Freedom of Speech?

Freedom of Speech?

Well, here are the questions and answers:—

(1) What are your views on freedom of speech in the University? For instance, what do you think of the ban on sex and religion debates at V.U.C.?

"In a University it is essential that there should be the widest possible extent of freedom of speech. The reason for this is that the end and pulse of University education is the discovery of truth and the broadening of the bounds of knowledge. There are, of course, legal limitations such as those prescribed by the law relative to defamation, sedition and blasphemy. There are also those other less clearly defined limitations which are indicated by good sense, and good taste. In a University more perhaps than in other places, where the highest standard is so eminently desirable, free discussion should have due regard to those bounds which our sound judgment prescribes. Debates upon religions topics may well do more harm than good for the reason that most people hold to their religious ideals as matters of faith and conviction and the amount of emotional feeling—even bitterness—which such debates engender tends to destroy that very corporate life which it is no small part of University education to foster. Free discussion of sex matters would as a rule produce very few beneficial results and would tend to do more harm than good; I think that such discussions can produce good results only if they are conducted on [unclear: strickly] scientific lines and under responsible direction."

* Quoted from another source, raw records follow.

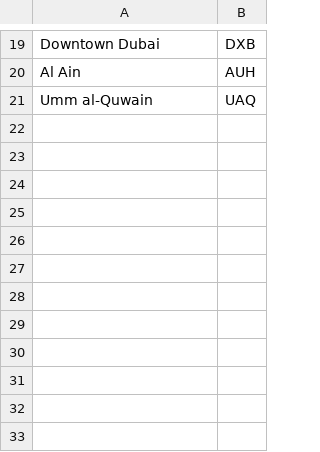
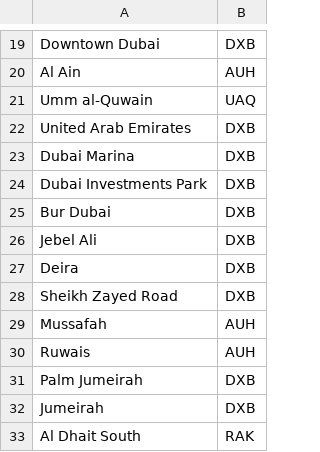
Before and after one commit to abughali/dubai-link-vat, a CSV file: areas.csv, drawn as a sheet; only a part is shown, gaps mark what is left out; the diff names each change by its address in the sheet, - before the commit and + after, or states it on an @@ line.

Commit message:
Added more areas

```diff
--- a/areas.csv
+++ b/areas.csv
+row 22: United Arab Emirates | DXB
+row 23: Dubai Marina | DXB
+row 24: Dubai Investments Park | DXB
+row 25: Bur Dubai | DXB
+row 26: Jebel Ali | DXB
+row 27: Deira | DXB
+row 28: Sheikh Zayed Road | DXB
+row 29: Mussafah | AUH
+row 30: Ruwais | AUH
+row 31: Palm Jumeirah | DXB
+row 32: Jumeirah | DXB
+row 33: Al Dhait South | RAK
```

(2) Do you think students should be allowed representation on the College Council?

"Yes certainly, but on certain conditions. For a long time I was strenuously opposed to the idea. My reason was that when first mooted the scheme provided that the students might choose either a graduate or an undergraduate and their representative was to have full voting rights. I thought, and still think, that it would be a mistake to have on the Council a young student who would have a complete knowledge of private matters affecting the staff and internal discipline generally. It seems to me, however, that if the representative was required to be a graduate of two years standing at the least, he would be in a good position to put forward the student viewpoint and I can see many reasons why he should have full voting rights."

(3) Who was responsible for the formation of the Association?

"The Association was founded by a small group of four or five citizens; the idea was put before a group of some 40 or 50 business men and others and was formally adopted by this group and put into operation."